### [Exercise prompt]
Could you restate the data word for word and drop the pictures?

*** Dataset ***

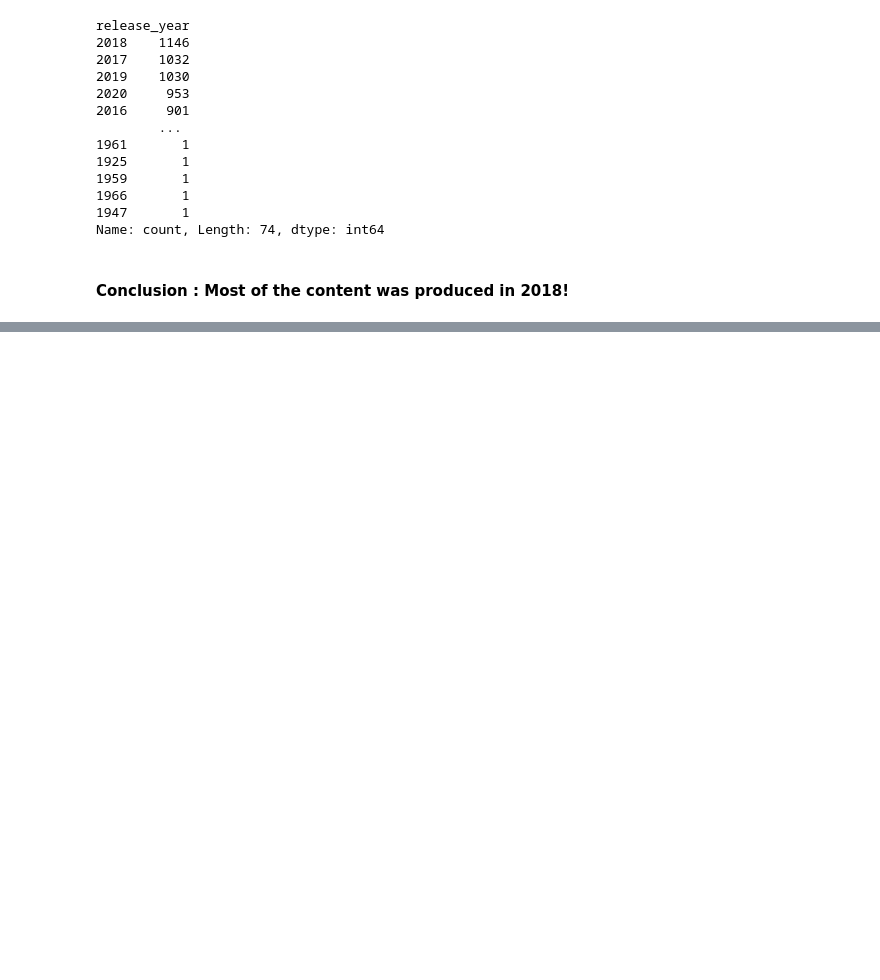
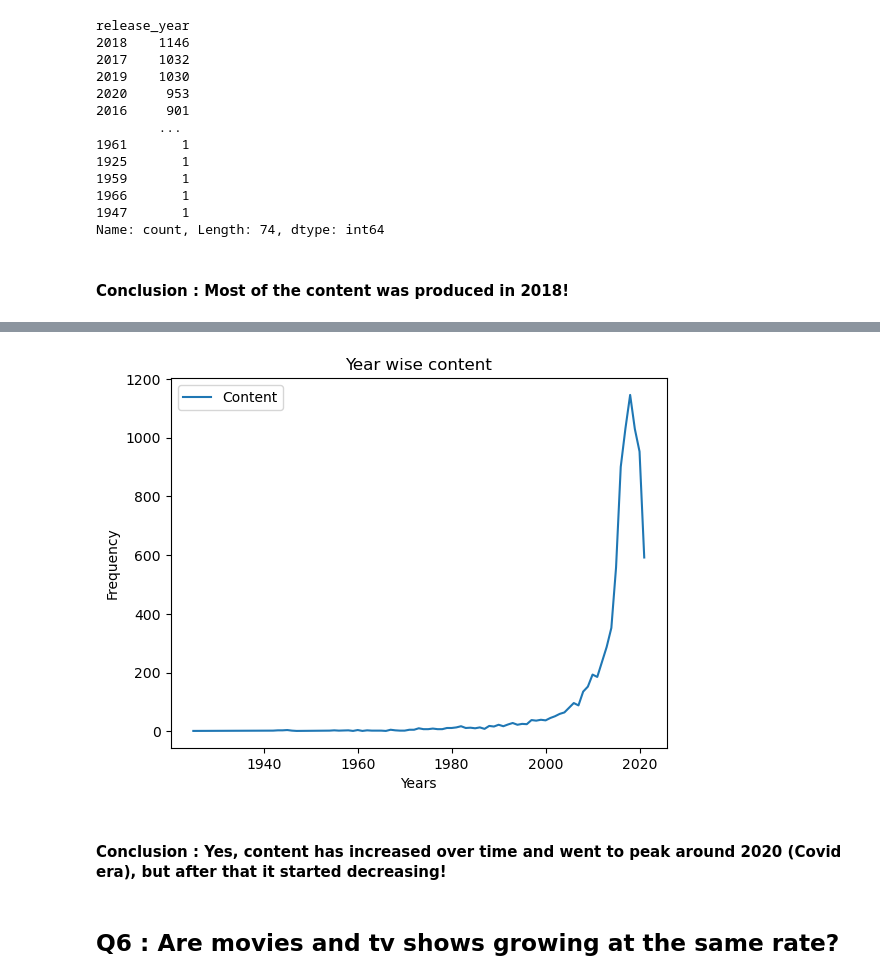
Before and after one commit to Yash-Codes07/netflix-content-analysis, a Jupyter notebook: notebooks/netflix_content_analysis.ipynb, the cells around one changed output, grey strips where cells are left out. Saved outputs shown, nothing was run; the diff lists cells and outputs as text; code cells hidden in the pictures; blank space fills up the shorter version.

Commit message:
Added Q5-Q8 and some visualizations

```diff
--- a/notebooks/netflix_content_analysis.ipynb
+++ b/notebooks/netflix_content_analysis.ipynb
@@ -175,0 +192,3 @@ Name: count, Length: 74, dtype: int64
+# %%
+content_frequency = df["release_year"].value_counts().sort_index()
+print(content_frequency)
@@ -175,0 +209,13 @@ Name: count, Length: 74, dtype: int64
+# %%
+plt.plot(content_frequency.index, content_frequency.values, label="Content")
+plt.legend()
+plt.xlabel("Years")
+plt.ylabel("Frequency")
+plt.title("Year wise content")
+plt.show()
+# %% [output]
+[figure, added]
+# %% [markdown]
+#### Conclusion : Yes, content has increased over time and went to peak around 2020 (Covid era), but after that it started decreasing!
+# %% [markdown]
+## Q6 : Are movies and tv shows growing at the same rate?
```
Also changed, not shown: parts of 16 cells of this notebook.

*** End of Dataset ***

### [Answer box]
Before and after one commit to Yash-Codes07/netflix-content-analysis, a Jupyter notebook: notebooks/netflix_content_analysis.ipynb, the cells around one changed output, grey strips where cells are left out. Saved outputs shown, nothing was run; the diff lists cells and outputs as text; code cells hidden in the pictures; blank space fills up the shorter version.

Commit message:
Added Q5-Q8 and some visualizations

```diff
--- a/notebooks/netflix_content_analysis.ipynb
+++ b/notebooks/netflix_content_analysis.ipynb
@@ -175,0 +192,3 @@ Name: count, Length: 74, dtype: int64
+# %%
+content_frequency = df["release_year"].value_counts().sort_index()
+print(content_frequency)
@@ -175,0 +209,13 @@ Name: count, Length: 74, dtype: int64
+# %%
+plt.plot(content_frequency.index, content_frequency.values, label="Content")
+plt.legend()
+plt.xlabel("Years")
+plt.ylabel("Frequency")
+plt.title("Year wise content")
+plt.show()
+# %% [output]
+[figure, added]
+# %% [markdown]
+#### Conclusion : Yes, content has increased over time and went to peak around 2020 (Covid era), but after that it started decreasing!
+# %% [markdown]
+## Q6 : Are movies and tv shows growing at the same rate?
```
Also changed, not shown: parts of 16 cells of this notebook.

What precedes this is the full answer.